Work instruction: This exercise asks for the entries to be repeated exactly, without their images.

[Screenshot and code edit data]
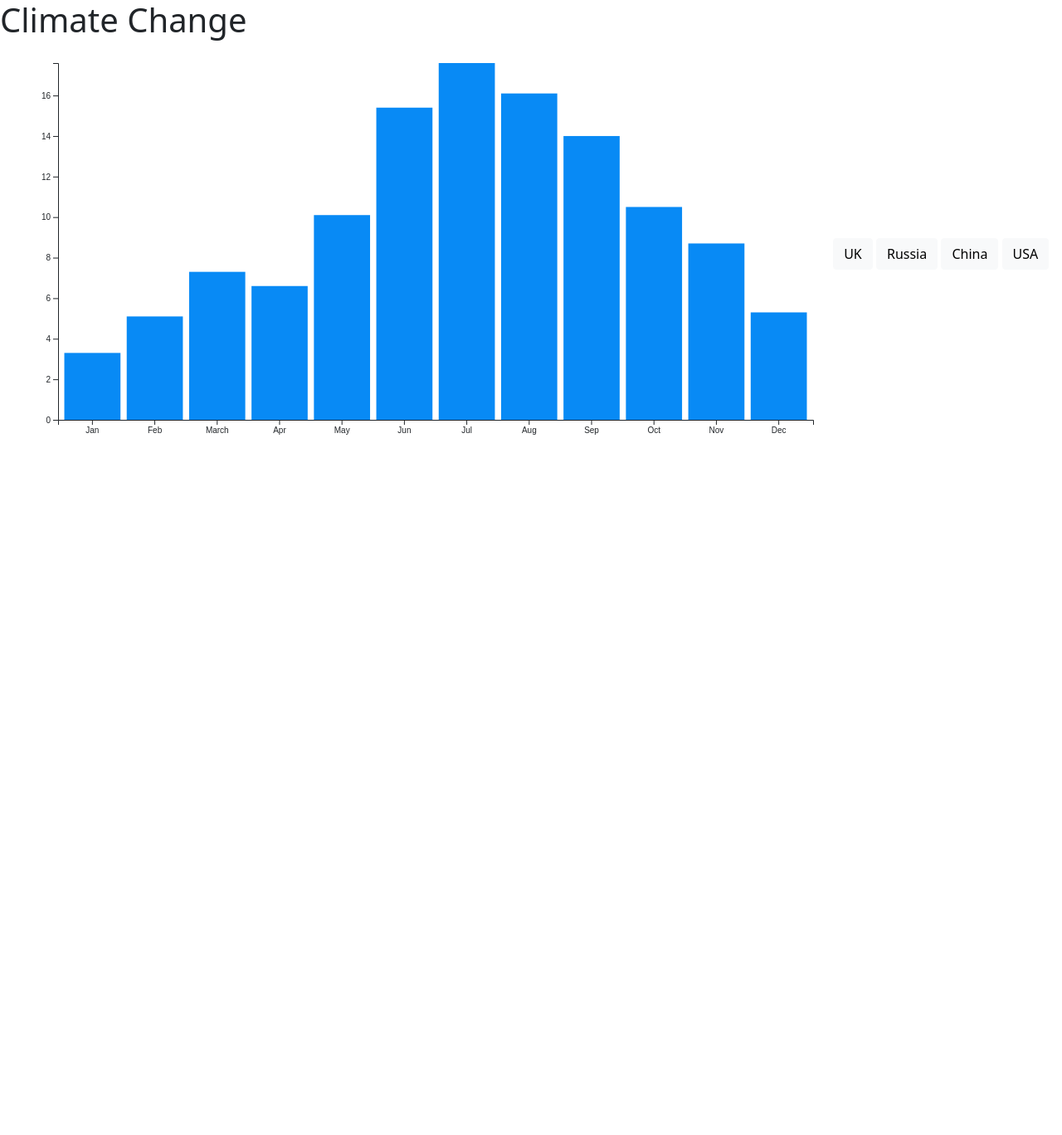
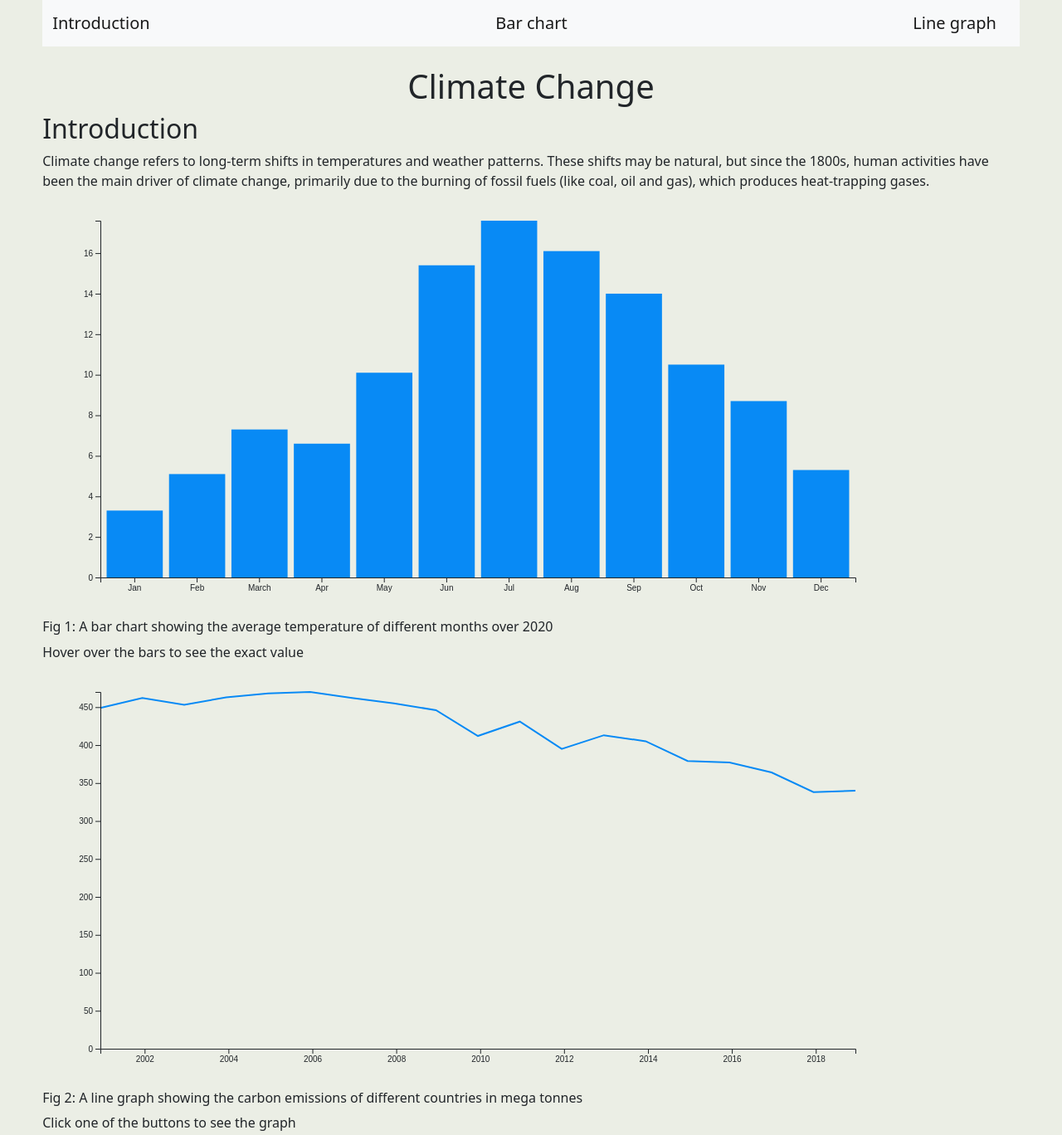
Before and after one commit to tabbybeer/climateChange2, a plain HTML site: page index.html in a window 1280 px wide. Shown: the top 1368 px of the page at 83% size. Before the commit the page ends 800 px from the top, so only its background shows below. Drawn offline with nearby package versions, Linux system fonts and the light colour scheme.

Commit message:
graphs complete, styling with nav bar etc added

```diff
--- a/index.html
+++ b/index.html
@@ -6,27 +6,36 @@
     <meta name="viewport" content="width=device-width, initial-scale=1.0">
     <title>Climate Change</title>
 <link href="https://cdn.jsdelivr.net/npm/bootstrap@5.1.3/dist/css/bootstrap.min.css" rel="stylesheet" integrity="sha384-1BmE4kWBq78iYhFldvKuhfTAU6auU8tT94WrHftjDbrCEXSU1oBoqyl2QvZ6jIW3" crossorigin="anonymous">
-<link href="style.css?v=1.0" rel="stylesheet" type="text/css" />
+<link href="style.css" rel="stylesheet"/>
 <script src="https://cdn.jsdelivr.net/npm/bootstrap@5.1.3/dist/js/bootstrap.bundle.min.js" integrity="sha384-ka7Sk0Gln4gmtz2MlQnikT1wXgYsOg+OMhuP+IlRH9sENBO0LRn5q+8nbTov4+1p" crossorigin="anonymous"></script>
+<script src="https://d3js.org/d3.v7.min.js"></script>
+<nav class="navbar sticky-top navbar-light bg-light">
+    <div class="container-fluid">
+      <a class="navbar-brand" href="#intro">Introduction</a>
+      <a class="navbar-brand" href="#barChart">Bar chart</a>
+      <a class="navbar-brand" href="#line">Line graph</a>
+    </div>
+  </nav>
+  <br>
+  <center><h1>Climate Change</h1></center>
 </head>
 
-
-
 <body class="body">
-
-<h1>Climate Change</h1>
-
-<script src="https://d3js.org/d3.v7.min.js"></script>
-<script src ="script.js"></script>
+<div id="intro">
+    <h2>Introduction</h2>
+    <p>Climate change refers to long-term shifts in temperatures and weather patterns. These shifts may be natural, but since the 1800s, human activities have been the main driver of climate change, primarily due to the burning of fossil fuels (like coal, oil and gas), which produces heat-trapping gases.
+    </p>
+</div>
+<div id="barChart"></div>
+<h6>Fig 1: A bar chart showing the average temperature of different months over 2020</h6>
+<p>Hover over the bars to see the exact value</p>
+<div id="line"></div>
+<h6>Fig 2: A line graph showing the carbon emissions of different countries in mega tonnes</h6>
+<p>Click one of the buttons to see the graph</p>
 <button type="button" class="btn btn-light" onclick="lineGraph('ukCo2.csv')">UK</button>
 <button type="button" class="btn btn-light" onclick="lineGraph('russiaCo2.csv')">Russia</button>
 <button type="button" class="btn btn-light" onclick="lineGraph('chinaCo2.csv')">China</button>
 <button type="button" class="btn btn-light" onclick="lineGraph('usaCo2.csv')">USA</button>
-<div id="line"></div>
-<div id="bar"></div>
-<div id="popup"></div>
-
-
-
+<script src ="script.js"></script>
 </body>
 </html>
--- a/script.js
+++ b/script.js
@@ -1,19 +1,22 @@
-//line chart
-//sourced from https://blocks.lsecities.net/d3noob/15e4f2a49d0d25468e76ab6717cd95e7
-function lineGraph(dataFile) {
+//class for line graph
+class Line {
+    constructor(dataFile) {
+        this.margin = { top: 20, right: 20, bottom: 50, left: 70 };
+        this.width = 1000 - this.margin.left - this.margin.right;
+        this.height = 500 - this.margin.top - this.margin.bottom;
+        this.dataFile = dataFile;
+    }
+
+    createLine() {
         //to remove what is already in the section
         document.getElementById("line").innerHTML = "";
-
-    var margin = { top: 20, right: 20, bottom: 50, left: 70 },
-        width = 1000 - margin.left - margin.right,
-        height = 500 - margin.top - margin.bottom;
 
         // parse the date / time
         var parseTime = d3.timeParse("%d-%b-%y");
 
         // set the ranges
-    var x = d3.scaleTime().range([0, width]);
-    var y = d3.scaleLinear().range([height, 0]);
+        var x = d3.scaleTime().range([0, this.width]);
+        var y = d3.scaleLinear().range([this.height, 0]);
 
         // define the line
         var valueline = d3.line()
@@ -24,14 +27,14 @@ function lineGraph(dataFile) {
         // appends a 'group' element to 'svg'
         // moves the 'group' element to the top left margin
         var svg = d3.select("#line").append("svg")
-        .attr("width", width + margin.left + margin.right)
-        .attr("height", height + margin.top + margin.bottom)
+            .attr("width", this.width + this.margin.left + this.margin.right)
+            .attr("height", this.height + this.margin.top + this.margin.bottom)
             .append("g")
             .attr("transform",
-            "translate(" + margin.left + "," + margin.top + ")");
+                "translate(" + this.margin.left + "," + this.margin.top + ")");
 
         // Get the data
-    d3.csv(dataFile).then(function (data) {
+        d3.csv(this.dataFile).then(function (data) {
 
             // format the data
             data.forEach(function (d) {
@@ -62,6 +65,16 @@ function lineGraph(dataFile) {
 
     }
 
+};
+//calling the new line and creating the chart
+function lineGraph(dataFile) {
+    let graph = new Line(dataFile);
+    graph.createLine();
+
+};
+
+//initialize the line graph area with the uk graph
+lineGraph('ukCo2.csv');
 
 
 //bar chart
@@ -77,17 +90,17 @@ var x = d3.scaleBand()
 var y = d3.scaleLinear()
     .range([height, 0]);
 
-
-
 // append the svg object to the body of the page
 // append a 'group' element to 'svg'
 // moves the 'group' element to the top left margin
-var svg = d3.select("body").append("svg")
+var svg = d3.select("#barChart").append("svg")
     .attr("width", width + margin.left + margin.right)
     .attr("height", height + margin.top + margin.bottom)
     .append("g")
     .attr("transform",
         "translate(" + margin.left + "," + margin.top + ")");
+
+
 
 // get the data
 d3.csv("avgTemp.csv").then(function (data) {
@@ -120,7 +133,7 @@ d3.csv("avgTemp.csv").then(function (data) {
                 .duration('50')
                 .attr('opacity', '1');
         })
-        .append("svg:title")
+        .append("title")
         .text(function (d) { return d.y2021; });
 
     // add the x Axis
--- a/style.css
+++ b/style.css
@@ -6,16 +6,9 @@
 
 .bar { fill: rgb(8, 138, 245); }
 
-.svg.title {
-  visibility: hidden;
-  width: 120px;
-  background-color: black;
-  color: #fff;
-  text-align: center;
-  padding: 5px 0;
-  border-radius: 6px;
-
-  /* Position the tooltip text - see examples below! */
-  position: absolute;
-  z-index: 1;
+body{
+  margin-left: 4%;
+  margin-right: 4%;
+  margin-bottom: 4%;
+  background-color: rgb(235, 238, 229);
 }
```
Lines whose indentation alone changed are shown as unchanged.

Solution:
Before and after one commit to tabbybeer/climateChange2, a plain HTML site: page index.html in a window 1280 px wide. Shown: the top 1368 px of the page at 83% size. Before the commit the page ends 800 px from the top, so only its background shows below. Drawn offline with nearby package versions, Linux system fonts and the light colour scheme.

Commit message:
graphs complete, styling with nav bar etc added

```diff
--- a/index.html
+++ b/index.html
@@ -6,27 +6,36 @@
     <meta name="viewport" content="width=device-width, initial-scale=1.0">
     <title>Climate Change</title>
 <link href="https://cdn.jsdelivr.net/npm/bootstrap@5.1.3/dist/css/bootstrap.min.css" rel="stylesheet" integrity="sha384-1BmE4kWBq78iYhFldvKuhfTAU6auU8tT94WrHftjDbrCEXSU1oBoqyl2QvZ6jIW3" crossorigin="anonymous">
-<link href="style.css?v=1.0" rel="stylesheet" type="text/css" />
+<link href="style.css" rel="stylesheet"/>
 <script src="https://cdn.jsdelivr.net/npm/bootstrap@5.1.3/dist/js/bootstrap.bundle.min.js" integrity="sha384-ka7Sk0Gln4gmtz2MlQnikT1wXgYsOg+OMhuP+IlRH9sENBO0LRn5q+8nbTov4+1p" crossorigin="anonymous"></script>
+<script src="https://d3js.org/d3.v7.min.js"></script>
+<nav class="navbar sticky-top navbar-light bg-light">
+    <div class="container-fluid">
+      <a class="navbar-brand" href="#intro">Introduction</a>
+      <a class="navbar-brand" href="#barChart">Bar chart</a>
+      <a class="navbar-brand" href="#line">Line graph</a>
+    </div>
+  </nav>
+  <br>
+  <center><h1>Climate Change</h1></center>
 </head>
 
-
-
 <body class="body">
-
-<h1>Climate Change</h1>
-
-<script src="https://d3js.org/d3.v7.min.js"></script>
-<script src ="script.js"></script>
+<div id="intro">
+    <h2>Introduction</h2>
+    <p>Climate change refers to long-term shifts in temperatures and weather patterns. These shifts may be natural, but since the 1800s, human activities have been the main driver of climate change, primarily due to the burning of fossil fuels (like coal, oil and gas), which produces heat-trapping gases.
+    </p>
+</div>
+<div id="barChart"></div>
+<h6>Fig 1: A bar chart showing the average temperature of different months over 2020</h6>
+<p>Hover over the bars to see the exact value</p>
+<div id="line"></div>
+<h6>Fig 2: A line graph showing the carbon emissions of different countries in mega tonnes</h6>
+<p>Click one of the buttons to see the graph</p>
 <button type="button" class="btn btn-light" onclick="lineGraph('ukCo2.csv')">UK</button>
 <button type="button" class="btn btn-light" onclick="lineGraph('russiaCo2.csv')">Russia</button>
 <button type="button" class="btn btn-light" onclick="lineGraph('chinaCo2.csv')">China</button>
 <button type="button" class="btn btn-light" onclick="lineGraph('usaCo2.csv')">USA</button>
-<div id="line"></div>
-<div id="bar"></div>
-<div id="popup"></div>
-
-
-
+<script src ="script.js"></script>
 </body>
 </html>
--- a/script.js
+++ b/script.js
@@ -1,19 +1,22 @@
-//line chart
-//sourced from https://blocks.lsecities.net/d3noob/15e4f2a49d0d25468e76ab6717cd95e7
-function lineGraph(dataFile) {
+//class for line graph
+class Line {
+    constructor(dataFile) {
+        this.margin = { top: 20, right: 20, bottom: 50, left: 70 };
+        this.width = 1000 - this.margin.left - this.margin.right;
+        this.height = 500 - this.margin.top - this.margin.bottom;
+        this.dataFile = dataFile;
+    }
+
+    createLine() {
         //to remove what is already in the section
         document.getElementById("line").innerHTML = "";
-
-    var margin = { top: 20, right: 20, bottom: 50, left: 70 },
-        width = 1000 - margin.left - margin.right,
-        height = 500 - margin.top - margin.bottom;
 
         // parse the date / time
         var parseTime = d3.timeParse("%d-%b-%y");
 
         // set the ranges
-    var x = d3.scaleTime().range([0, width]);
-    var y = d3.scaleLinear().range([height, 0]);
+        var x = d3.scaleTime().range([0, this.width]);
+        var y = d3.scaleLinear().range([this.height, 0]);
 
         // define the line
         var valueline = d3.line()
@@ -24,14 +27,14 @@ function lineGraph(dataFile) {
         // appends a 'group' element to 'svg'
         // moves the 'group' element to the top left margin
         var svg = d3.select("#line").append("svg")
-        .attr("width", width + margin.left + margin.right)
-        .attr("height", height + margin.top + margin.bottom)
+            .attr("width", this.width + this.margin.left + this.margin.right)
+            .attr("height", this.height + this.margin.top + this.margin.bottom)
             .append("g")
             .attr("transform",
-            "translate(" + margin.left + "," + margin.top + ")");
+                "translate(" + this.margin.left + "," + this.margin.top + ")");
 
         // Get the data
-    d3.csv(dataFile).then(function (data) {
+        d3.csv(this.dataFile).then(function (data) {
 
             // format the data
             data.forEach(function (d) {
@@ -62,6 +65,16 @@ function lineGraph(dataFile) {
 
     }
 
+};
+//calling the new line and creating the chart
+function lineGraph(dataFile) {
+    let graph = new Line(dataFile);
+    graph.createLine();
+
+};
+
+//initialize the line graph area with the uk graph
+lineGraph('ukCo2.csv');
 
 
 //bar chart
@@ -77,17 +90,17 @@ var x = d3.scaleBand()
 var y = d3.scaleLinear()
     .range([height, 0]);
 
-
-
 // append the svg object to the body of the page
 // append a 'group' element to 'svg'
 // moves the 'group' element to the top left margin
-var svg = d3.select("body").append("svg")
+var svg = d3.select("#barChart").append("svg")
     .attr("width", width + margin.left + margin.right)
     .attr("height", height + margin.top + margin.bottom)
     .append("g")
     .attr("transform",
         "translate(" + margin.left + "," + margin.top + ")");
+
+
 
 // get the data
 d3.csv("avgTemp.csv").then(function (data) {
@@ -120,7 +133,7 @@ d3.csv("avgTemp.csv").then(function (data) {
                 .duration('50')
                 .attr('opacity', '1');
         })
-        .append("svg:title")
+        .append("title")
         .text(function (d) { return d.y2021; });
 
     // add the x Axis
--- a/style.css
+++ b/style.css
@@ -6,16 +6,9 @@
 
 .bar { fill: rgb(8, 138, 245); }
 
-.svg.title {
-  visibility: hidden;
-  width: 120px;
-  background-color: black;
-  color: #fff;
-  text-align: center;
-  padding: 5px 0;
-  border-radius: 6px;
-
-  /* Position the tooltip text - see examples below! */
-  position: absolute;
-  z-index: 1;
+body{
+  margin-left: 4%;
+  margin-right: 4%;
+  margin-bottom: 4%;
+  background-color: rgb(235, 238, 229);
 }
```
Lines whose indentation alone changed are shown as unchanged.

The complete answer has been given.